▶ EXERCISE DESCRIPTION
Check each line of the material below for the word "fuente". State how many lines have it, and nothing more.

▶ RECORDS SHOWN
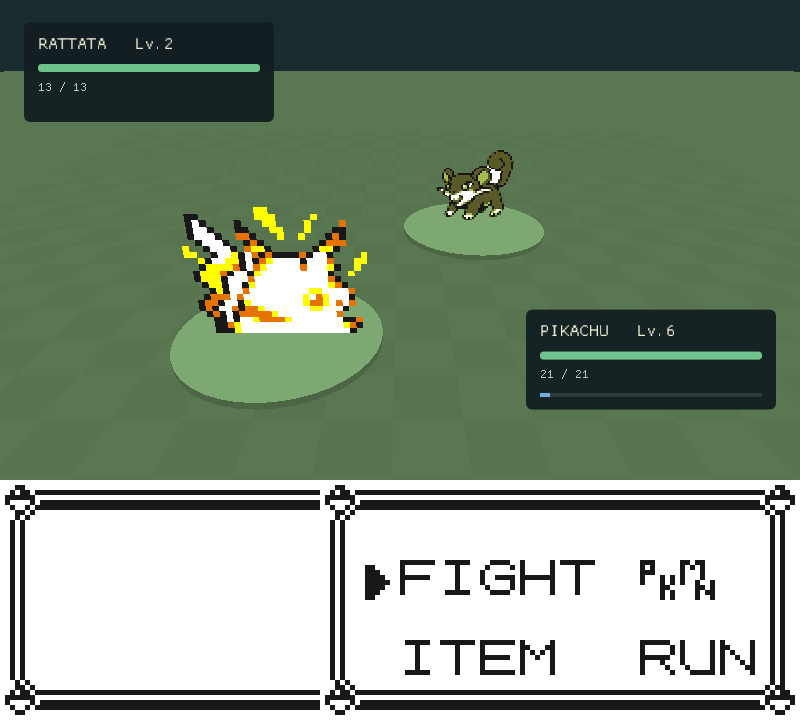
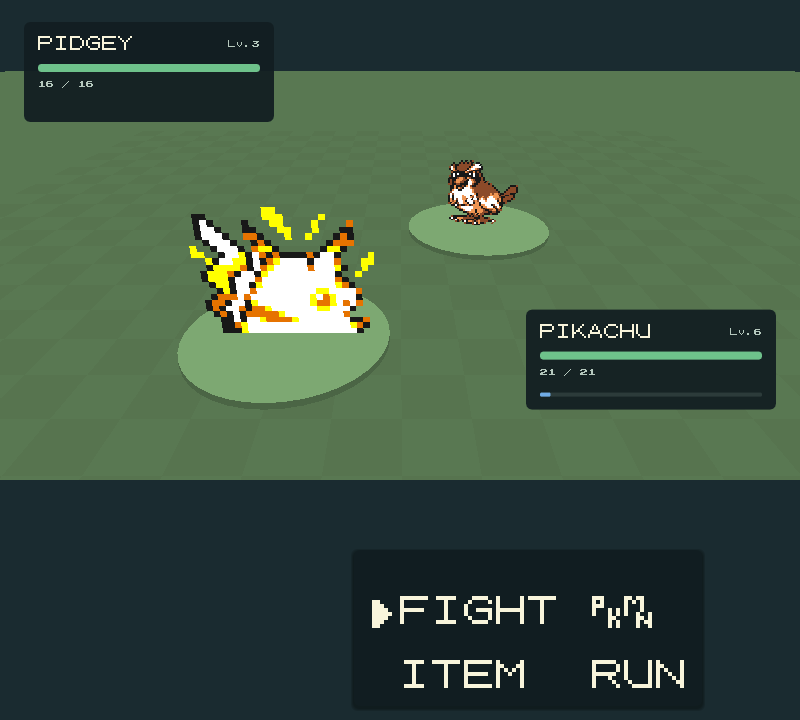
Document validated B2 HUD and integrated screenshots

diff --git a/README.md b/README.md
@@ -30,13 +30,14 @@ A 3D presentation layer for statically recompiled Pokémon Yellow, with an overh
 - **Two perspectives.** Switch between an adjustable overhead camera and first person. Original tile-based movement and four-way interaction are preserved.
 - **Interiors on demand.** Enter houses, shops, Pokémon Centers, laboratories, and caves. The renderer generates all 179 reachable interiors as needed.
 - **Battles in 3D.** Normal battles combine original Pokémon portraits with animated health displays, trainer introductions, four effect categories, and Poké Ball throws and shakes. Complex moves preserve the original animation; menus and text remain faithful to the game.
+- **An integrated HUD with the ROM font.** Recognized menus, battle controls and compatible labels share dark panels and original glyphs. The game still supplies all menu text and selections. Integrated is the default in source builds; Esc can persistently restore the classic presentation. Special graphics and unsupported regions retain their original LCD pixels.
 - **Original interfaces over a 3D world.** Dialogues and recognized windows retain the scene behind them; full-screen menus frame the original LCD over a dimmed, blurred background. `F2` crossfades into original 2D presentation. Fly, Teleport and Dig follow the engine's white fade and relocate the camera at the destination; bike and surf remain continuous.
 - **Pokédex and storage.** Browse the original list and data on a 3D device, see encounter areas over Kanto, use Bill’s twelve boxes, and visit the item PC, Oak’s evaluation and Hall of Fame gallery with original portraits and menus.
 - **Bounded rendering work.** Exploration meshes are cached for the current map and its immediate neighbors, with at most five resident maps.
 
 ## Screenshots
 
-Real captures from the renderer and its QA runs, stored at their original 800 × 720 resolution. Click any image to inspect it. Celadon City and Viridian Forest use the map-catalog preview camera.
+Real captures from the renderer and its QA runs, stored at their original 800 × 720 resolution. Click any image to inspect it. Pallet Town, first person, battle and the interface captures below show the integrated style. The other landmark views retain their classic-style captures; Celadon City and Viridian Forest use the map-catalog preview camera.
 
 | First-person exploration | Viridian City |
 | --- | --- |
@@ -44,7 +45,13 @@ Real captures from the renderer and its QA runs, stored at their original 800 ×
 | **Celadon City** | **Viridian Forest** |
 | [![Catalog overview of Celadon City's buildings, streets, and department store](docs/screenshots/celadon-city.png)](docs/screenshots/celadon-city.png) | [![Catalog overview of Viridian Forest's paths and dense rows of trees](docs/screenshots/viridian-forest.png)](docs/screenshots/viridian-forest.png) |
 | **Professor Oak's laboratory** | **Battle presentation** |
-| [![Professor Oak's laboratory with its desks, equipment, and original characters](docs/screenshots/oaks-lab.png)](docs/screenshots/oaks-lab.png) | [![Pikachu facing a wild Rattata in the 3D arena above the original battle menu](docs/screenshots/battle.png)](docs/screenshots/battle.png) |
+| [![Professor Oak's laboratory with its desks, equipment, and original characters](docs/screenshots/oaks-lab.png)](docs/screenshots/oaks-lab.png) | [![Pikachu facing a wild Pidgey with ROM-font status panels and integrated battle controls](docs/screenshots/battle.png)](docs/screenshots/battle.png) |
+
+| Integrated Start menu | PC storage |
+| --- | --- |
+| [![Original Start selections drawn with ROM glyphs on a dark panel over Kanto](docs/screenshots/integrated-start.png)](docs/screenshots/integrated-start.png) | [![PC storage with themed ROM-font shelf labels and the original full-screen menu](docs/screenshots/integrated-pc.png)](docs/screenshots/integrated-pc.png) |
+| **Pokédex** | **Hall of Fame** |
+| [![Pokédex with shared-font counters and options, retaining the original list and portrait](docs/screenshots/integrated-pokedex.png)](docs/screenshots/integrated-pokedex.png) | [![Saved champion team on the Hall of Fame pedestals, with original labels and native information windows](docs/screenshots/integrated-hall.png)](docs/screenshots/integrated-hall.png) |
 
 ## Get started
 
@@ -55,12 +62,14 @@ Download [v0.2.0 for Linux or Windows x86_64](https://github.com/dobbygl/pokeyel
 - **Linux:** built on Ubuntu 24.04; uses system SDL2, libcurl and OpenGL/GLES libraries listed in `DEPENDENCIES.txt`. Open a terminal in the package directory and run `./pokeyellow3d`.
 - **Windows 10/11 x64:** includes SDL2, CURL, ANGLE and MSVC runtime DLLs. Double-click `Start.cmd`, which selects the package directory before launching. Keep the DLLs beside the executable; no compiler or vcpkg installation is required.
 
+The integrated style shown above is currently available in source builds; the v0.2.0 packages retain the classic interface.
+
 Each ZIP has a companion `.sha256` checksum. The launcher is included in `pokeyellow3d`; it starts the game once the matching user-supplied ROM is available.
 
 ### Requirements
 
 ROM-backed journeys and capture comparisons run on Linux with Mesa. Native
-Windows/MSVC builds and all thirteen ROM-independent tests, including the
+Windows/MSVC builds and all eighteen ROM-independent tests, including the
 Windows/ANGLE renderer, pass in CI. macOS has not been validated.
 
 - Git and CMake **3.18 or newer**.
@@ -163,6 +172,8 @@ First person follows the original movement grid; it does not provide free moveme
 
 In `Esc` settings, **Hora del mundo** selects disabled lighting, your local clock, or a fixed time. Daylight changes the sun direction, sky, fog and window light in both cameras. It starts disabled and stores its preference separately from cartridge saves; encounters and game time remain under the original engine's control. The title keeps its fixed sunset.
 
+In `Esc`, **Estilo de menus** selects **Integrado** or **Clasico**. The choice is saved with the lighting preferences, separately from cartridge saves. Integrated retains the ROM typeface; Esc settings use the application font.
+
 ## Development status
 
 | Area | Current scope |
@@ -173,6 +184,7 @@ In `Esc` settings, **Hora del mundo** selects disabled lighting, your local cloc
 | Interiors | All 179 reachable interiors load; representative house, lab, healing, shopping, stair, elevator, and cave journeys are covered. |
 | Battles | B1/B2 validated: arenas, portraits, HUDs, party changes, trainer battles, captures, four effect categories, and original-animation fallback. All 165 move records are audited; playable tests exercise representative moves. |
 | Menus and transitions | A1/A2/A3, B1/B2 and C1/C2/C3 validated: shared LCD composition, retained 3D menu backgrounds, palette-driven map fades, battle/save-state transitions, original boot into the 3D title, and Fly/Teleport/Dig travel. |
+| Integrated menus and HUD | Original ROM glyphs for recognized world and battle windows, names and compatible labels; shared theme and persistent classic fallback. See `PLAN_ESTILO_MENUS.md` for phase acceptance evidence. |
 | Pokédex and PC | 3D list/data device, ROM-verified portraits, AREA overview and Bill’s twelve-box storage are implemented. The item PC and Oak show live counters; the Hall of Fame reads saved teams from cartridge RAM into a pedestal gallery. |
 
 The renderer interprets building heights and furniture visually. Unclassified interior artwork retains its original flat texture, and neighboring-map NPCs are not simulated. The engine may freeze an offscreen NPC; the renderer preserves that live state instead of inventing movement. Water and flowers follow the original tileset animation. Link, tutorial, Safari, and unrecognized battle states retain the original 2D presentation. A complete story playthrough has not been validated.
@@ -196,7 +208,7 @@ The 3D layer reads the game state to draw the scene; it does not run a second ga
 
 ### Tests
 
-CMake registers thirteen ROM-independent checks, including title lifetimes, first-person controls, menus, presentation blending, tile animation, daylight/settings and synthetic rendering/data tests. With the ROM in `build/roms/pokeyellow.gbc` **at configure time**, seventeen additional tests cover game data and presentation, for 30 in total. Original-engine portrait, nest and SRAM comparisons require private QA evidence and explicitly skip when it is absent. Reconfigure after adding the ROM. Use `ctest --test-dir build -LE rom --output-on-failure` to run the ROM-independent set.
+CMake registers eighteen ROM-independent checks, including original-font decoding, HUD encoding, menu layouts, title lifetimes, first-person controls, presentation blending, tile animation, daylight/settings and synthetic rendering/data tests. With the ROM in `build/roms/pokeyellow.gbc` **at configure time**, nineteen additional tests cover game data and presentation, for 37 in total. Original-engine portrait, nest and SRAM comparisons require private QA evidence and explicitly skip when it is absent. Reconfigure after adding the ROM. Use `ctest --test-dir build -LE rom --output-on-failure` to run the ROM-independent set.
 
 ```sh
 cmake -S . -B build -DPOKEYELLOW_3D=ON
@@ -276,7 +288,7 @@ Built on [GB-Recomp/pokeyellow](https://github.com/GB-Recomp/pokeyellow) and the
 
 ## Contributing
 
-[`.github/workflows/ci.yml`](.github/workflows/ci.yml) builds Linux (GCC and Clang) on every push to `main` and every pull request, plus a Linux build with the 3D layer disabled. The enabled Windows (MSVC) job uses pinned SDL2/CURL/ANGLE dependencies and requires all thirteen ROM-independent tests to pass, including the synthetic renderer on a real Windows graphics context. Native validation is recorded in `PLAN_API_CI.md`. The macOS job remains disabled pending a compatible GLES2 backend. Match that locally before opening a pull request:
+[`.github/workflows/ci.yml`](.github/workflows/ci.yml) builds Linux (GCC and Clang) on every push to `main` and every pull request, plus a Linux build with the 3D layer disabled. The enabled Windows (MSVC) job uses pinned SDL2/CURL/ANGLE dependencies and requires all eighteen ROM-independent tests to pass, including the synthetic renderer on a real Windows graphics context. Native validation is recorded in `PLAN_API_CI.md`. The macOS job remains disabled pending a compatible GLES2 backend. Match that locally before opening a pull request:
 
 ```sh
 cmake -S . -B build -DPOKEYELLOW_3D=ON -DCMAKE_BUILD_TYPE=MinSizeRel

diff --git a/PLAN_ESTILO_MENUS.md b/PLAN_ESTILO_MENUS.md
@@ -1,6 +1,6 @@
 # Plan: estilo integrado de menús y HUD
 
-Fecha: 2026-09-21. Estado: A1, A2 y B1 validadas; B2 y C1 pendientes.
+Fecha: 2026-09-21. Estado: A1, A2, B1 y B2 validadas; C1 pendiente.
 
 ## Análisis del estado actual
 
@@ -183,9 +183,9 @@ Trabajo:
 
 Criterios de aceptación:
 
-- [ ] Ninguna escena de juego dibuja texto con la fuente ImGui por defecto; solo el menú Esc la conserva.
-- [ ] Un contacto revisado con las cuatro escenas en ambas cámaras muestra un único conjunto de colores, radios y tamaños de glifo.
-- [ ] Las baterías de combate, PC, Pokédex y título pasan sin cambios en el estado del motor.
+- [x] Ninguna escena de juego dibuja texto con la fuente ImGui por defecto; solo el menú Esc la conserva.
+- [x] Un contacto revisado con las cuatro escenas en ambas cámaras muestra un único conjunto de colores, radios y tamaños de glifo.
+- [x] Las baterías de combate, PC, Pokédex y título pasan sin cambios en el estado del motor.
 
 ## Bloque C: transiciones de menú
 
@@ -687,10 +687,89 @@ haber jugado 47 encuentros distintos. El código anterior falla con salida
 62 por la R final de BUG CATCHER; la corrección pasa ambas cámaras, conserva
 los símbolos de género y rechaza un glifo extra-fuente en el duodécimo lugar.
 Contacto y comandos en `build/qa/logs/menu-style-b2-trainer-label*` y
-`build/qa/menu-style-b2/trainer-labels/commands.json`.
+`build/qa/menu-style-b2/trainer-labels-final/commands.json`.
 
 La cohorte anterior se detuvo al descubrir el caso y quedó archivada bajo
 `build/qa/logs/menu-style-b2-before-trainer-label-fix/`. Se repiten las veinte
 baterías clásicas y los dieciocho recorridos integrados sobre el candidato
 corregido antes de acreditar B2. El README incorpora siete capturas del
 estilo integrado; cada PNG conserva los píxeles de su fuente a 800×720.
+
+
+Sobre el candidato corregido `9724968`, CTest pasa 37/37, el build
+independiente sin ROM 18/18 y clang-format 18.1.8. La CI `35653831016`
+aprueba Linux/GCC, Linux/Clang, Linux 2D y Windows/MSVC. Los 18 recorridos
+integrados de `build/qa/ui-style-iPghbQ` pasan con 25.613 frames,
+659.726 glifos y 42.222.464 bits comprobados; el cursor se verifica en
+7.648 frames. Su contacto de ocho vistas de combate está revisado en
+`menu-style-b2-battle-review.{png,json}`.
+
+La auditoría conjunta del HUD y los recorridos integrados reúne 265.619
+frames de juego sin glifos ImGui, 4.517.314 glifos del atlas y 48 frames
+con nombres de entrenador de más de diez caracteres. Incluye las pruebas
+previas de PC/Pokédex/título, cuyos componentes no cambiaron con la
+corrección de nombres. Los controles negativos de fuente ImGui y sufijo
+omitido fallan con código 62. Evidencia detallada:
+`build/qa/logs/menu-style-b2-font-evidence.json`,
+`menu-style-b2-integrated-evidence.json` y `menu-style-b2-trainer-labels.log`.
+La cadena adicional de combate pasa en `build/qa/battles-l2oCj8`.
+Las veinte baterías clásicas siguen en ejecución; los criterios B2 aún
+no se marcan ni la PR #20 se fusiona.
+
+
+Comandos de esta cohorte B2 (fixtures y registros privados):
+
+```sh
+bash build/qa/logs/run-menu-style-b2-regressions.sh
+env -u LIBGL_ALWAYS_SOFTWARE QA_CAPTURE_STATES=1 tests/ui_style_qa.sh \
+  build/roms/pokeyellow.gbc \
+  build/qa/battles-eovzS8/logs/capture-complete.state \
+  build/qa/firstperson-9cB3FJ/route.state \
+  build/qa/battles-LojUdN/logs/route22-trainer.state \
+  build/qa/ui-crossfade-5bOG41/world.state \
+  build/qa/ui-crossfade-5bOG41/battle.state
+env -u LIBGL_ALWAYS_SOFTWARE QA_MENU_STYLE=integrated QA_GLYPH_ORACLE=1 \
+  QA_CAPTURE_STATES=1 tests/battles_qa.sh build/roms/pokeyellow.gbc \
+  build/qa/interiors-fJDbZk/logs/town-route1.state \
+  build/qa/firstperson-9cB3FJ/route.state
+python3 build/qa/logs/prepare-menu-style-b2-integrated-evidence.py
+python3 build/qa/logs/collect-menu-style-b2-font-evidence.py
+# Tras terminar las veinte baterías y revisar el contacto generado:
+python3 build/qa/logs/collect-menu-style-b2-evidence.py
+```
+
+Los comandos de las 47 etiquetas, con su directorio de ejecución aislado,
+están en `build/qa/menu-style-b2/trainer-labels-final/commands.json`.
+El colector final verifica el commit, los SHA-256 de código y binarios,
+la copia del helper de cada batería, las veinte salidas satisfactorias y
+los hashes de las imágenes revisadas antes de emitir el informe de cierre.
+
+
+### Cierre de B2
+
+El candidato `9724968` completa las veinte baterías clásicas con **2.159
+capturas y 1.831 estados idénticos a v0.2.0**; las 38 capturas exteriores
+archivadas coinciden también byte a byte. Las diez vistas de ajustes Esc
+se registran aparte y sus estados del motor siguen comparándose. No hay
+pruebas omitidas: CTest 37/37, sin ROM 18/18 y formato 18.1.8 aprobados.
+La CI del código `35653831016` está en verde en las cinco comprobaciones
+obligatorias; macOS sigue deshabilitado como en las fases anteriores.
+
+Los 18 recorridos integrados y la cadena adicional de combate pasan sobre
+el candidato corregido. La auditoría del HUD registra cero frames con
+fuente ImGui durante el juego. Las 47 etiquetas originales de entrenador
+se comprueban en ambas cámaras, incluidos nombres de doce glifos y respaldo
+LCD ante un símbolo fuera de la fuente. Los dos controles negativos
+reproducen el fallo esperado y los contactos están revisados.
+
+El informe de cierre es `build/qa/logs/menu-style-b2-evidence.json`, con
+commit, comandos, resultados, contactos, hashes de código y binarios.
+Los contactos `menu-style-b2-{eight-scenes,area-data-title,hall,battle,
+trainer-label}-review.{png,json}` y la revisión del README permanecen en
+`build/qa/logs/`. Siete PNG del README conservan exactamente los píxeles
+de sus capturas a 800×720. El runtime permanece limpio en `00cc26d`.
+
+Los tres criterios de B2 quedan acreditados: **16 de 19**. El commit de
+cierre incorpora solo documentación e imágenes; no cambia el código ni
+los binarios validados. C1 y la release v0.3.0 siguen pendientes. La fase
+C1 comenzará después de fusionar la PR #20 con su CI final aprobada.

diff --git a/PALLET3D.md b/PALLET3D.md
@@ -922,7 +922,9 @@ revisados en `build/qa/logs/menu-style-b1-*`.
 
 B2 extiende la fuente original al HUD del mundo y a nombres, niveles, HP y
 estado del combate. Los nombres conservan directamente los índices del
-juego, incluidos acentos y símbolos. Los paneles comparten tinta
+juego, incluidos acentos y símbolos. El rótulo del entrenador admite los
+12 glifos originales de su campo; los nombres de Pokémon conservan su
+límite de 10. Los paneles comparten tinta
 RGB 248/244/219, fondo 17/29/33, relleno 14 y radio 6. A 800x720, el título
 del mapa usa glifos de 24 píxeles, los nombres de combate 16 y los detalles
 8; los controles ajustan sus líneas al ancho disponible. Las etiquetas
@@ -941,3 +943,13 @@ la ventana original AREA UNKNOWN puede cubrir etiquetas: esa parte se
 compara con el último LCD completo observado; el resto de cada glifo sigue
 comprobándose. La validación completa de B2 se registra en
 `PLAN_ESTILO_MENUS.md` antes de acreditar sus tres criterios.
+
+
+B2 está validada: CTest 37/37, sin ROM 18/18, veinte baterías clásicas con
+2.159 capturas y 1.831 estados idénticos a v0.2.0 y las 38 vistas exteriores
+sin diferencias. Los 18 recorridos integrados comprueban 659.726 glifos en
+25.613 frames. La auditoría del HUD no detecta fuente ImGui durante el
+juego; los 47 nombres de clase de entrenador pasan en ambas cámaras.
+Los cinco contactos revisados y el informe completo se conservan en
+`build/qa/logs/menu-style-b2-*`. Las animaciones de apertura y cierre de
+paneles de C1 aún están pendientes.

▶ RESPONSE BOX
9